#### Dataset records
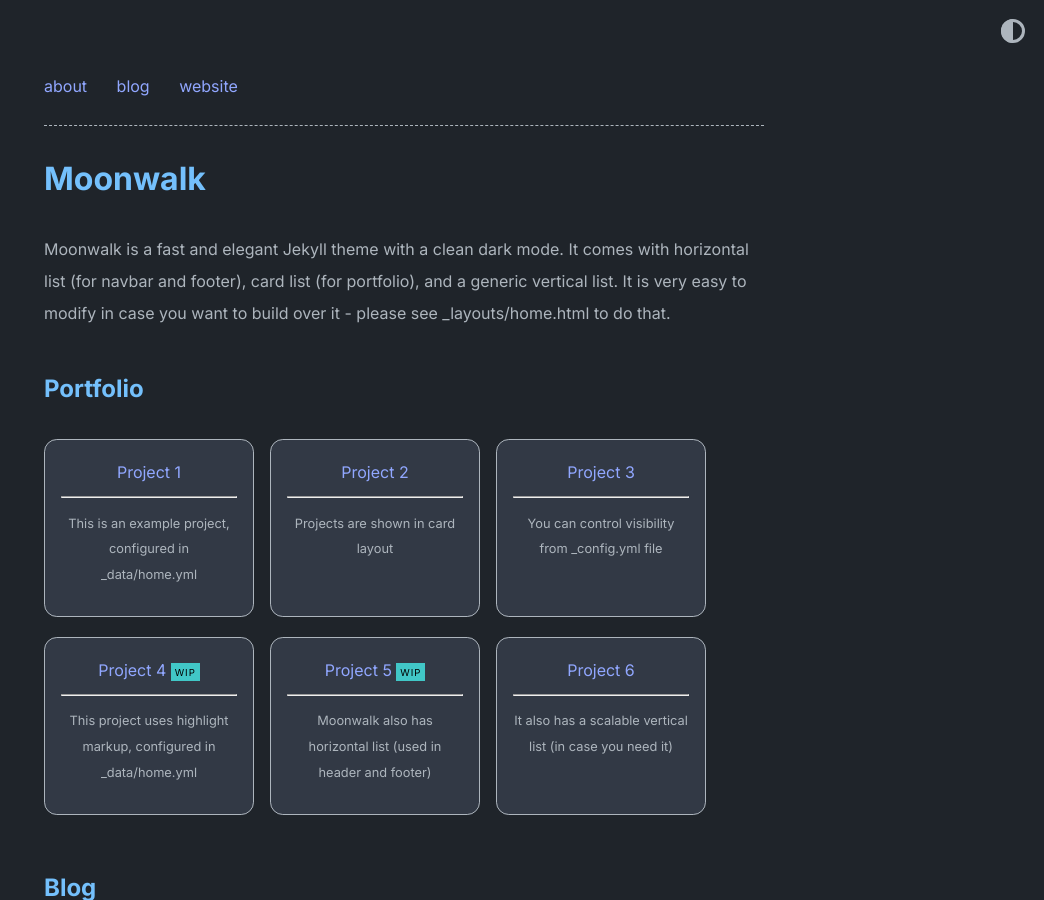
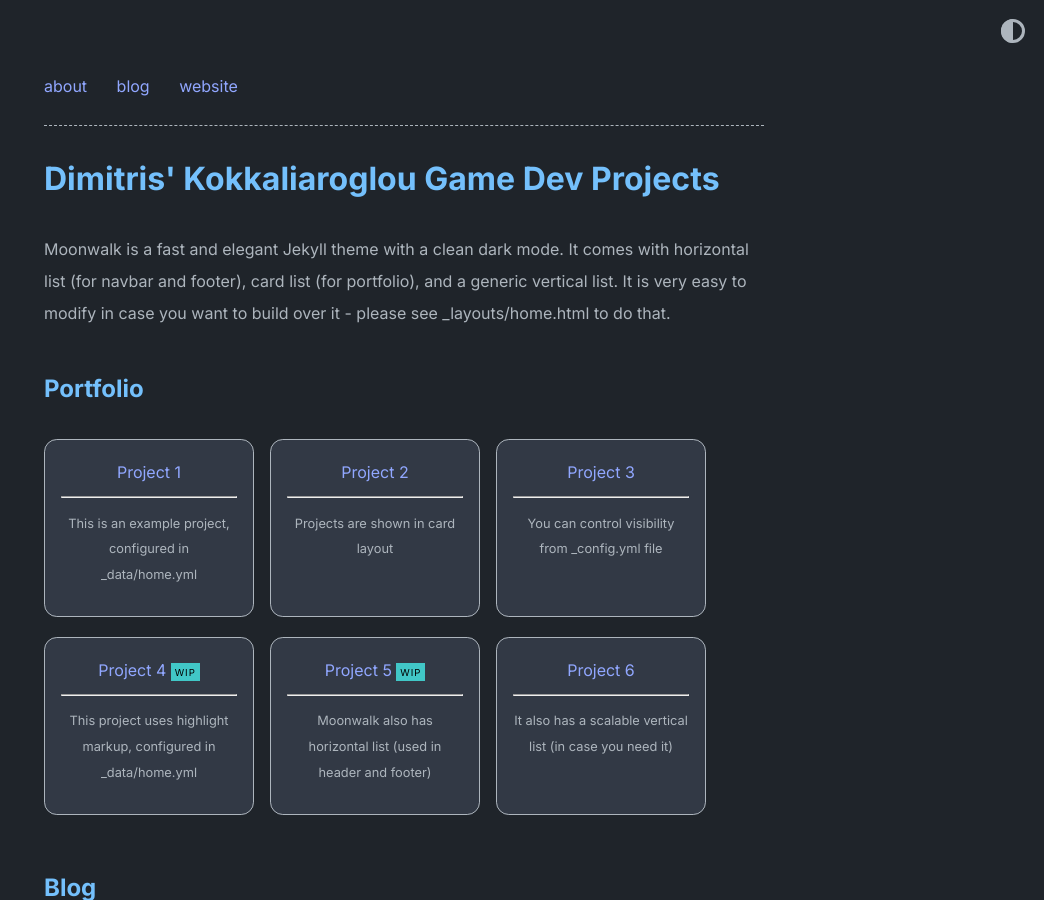
Before and after one commit to dikokkali/dikokkali.github.io, a Jekyll site: the page built from index.md, in a window 1280 px wide and 900 px high. Shown: the whole window, without its empty margins (236-1280 px from the left). Built offline with Jekyll 4.4.1, drawn with Linux system fonts in a browser that asks for light colours; some of the changed text lies outside the part shown.

Commit message:
Update _config.yml

```diff
--- a/_config.yml
+++ b/_config.yml
@@ -1,5 +1,5 @@
-title: Moonwalk
-author: Abhinav Saxena
+title: Dimitris' Kokkaliaroglou Game Dev Projects
+author: Dimitris Kokkaliaroglou
 url: https://www.abhinavsaxena.com/moonwalk # root address of the site
 description: > # description of the site (multiple lines allowed)
   Moonwalk is a fast and elegant Jekyll theme with a clean dark mode. It comes with horizontal list (for navbar and footer), card list (for portfolio), and a generic vertical list. It is very easy to modify in case you want to build over it - please see _layouts/home.html to do that.
```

#### Work to complete
Reproduce all the records verbatim, excluding images.

#### Exercise output
Before and after one commit to dikokkali/dikokkali.github.io, a Jekyll site: the page built from index.md, in a window 1280 px wide and 900 px high. Shown: the whole window, without its empty margins (236-1280 px from the left). Built offline with Jekyll 4.4.1, drawn with Linux system fonts in a browser that asks for light colours; some of the changed text lies outside the part shown.

Commit message:
Update _config.yml

```diff
--- a/_config.yml
+++ b/_config.yml
@@ -1,5 +1,5 @@
-title: Moonwalk
-author: Abhinav Saxena
+title: Dimitris' Kokkaliaroglou Game Dev Projects
+author: Dimitris Kokkaliaroglou
 url: https://www.abhinavsaxena.com/moonwalk # root address of the site
 description: > # description of the site (multiple lines allowed)
   Moonwalk is a fast and elegant Jekyll theme with a clean dark mode. It comes with horizontal list (for navbar and footer), card list (for portfolio), and a generic vertical list. It is very easy to modify in case you want to build over it - please see _layouts/home.html to do that.
```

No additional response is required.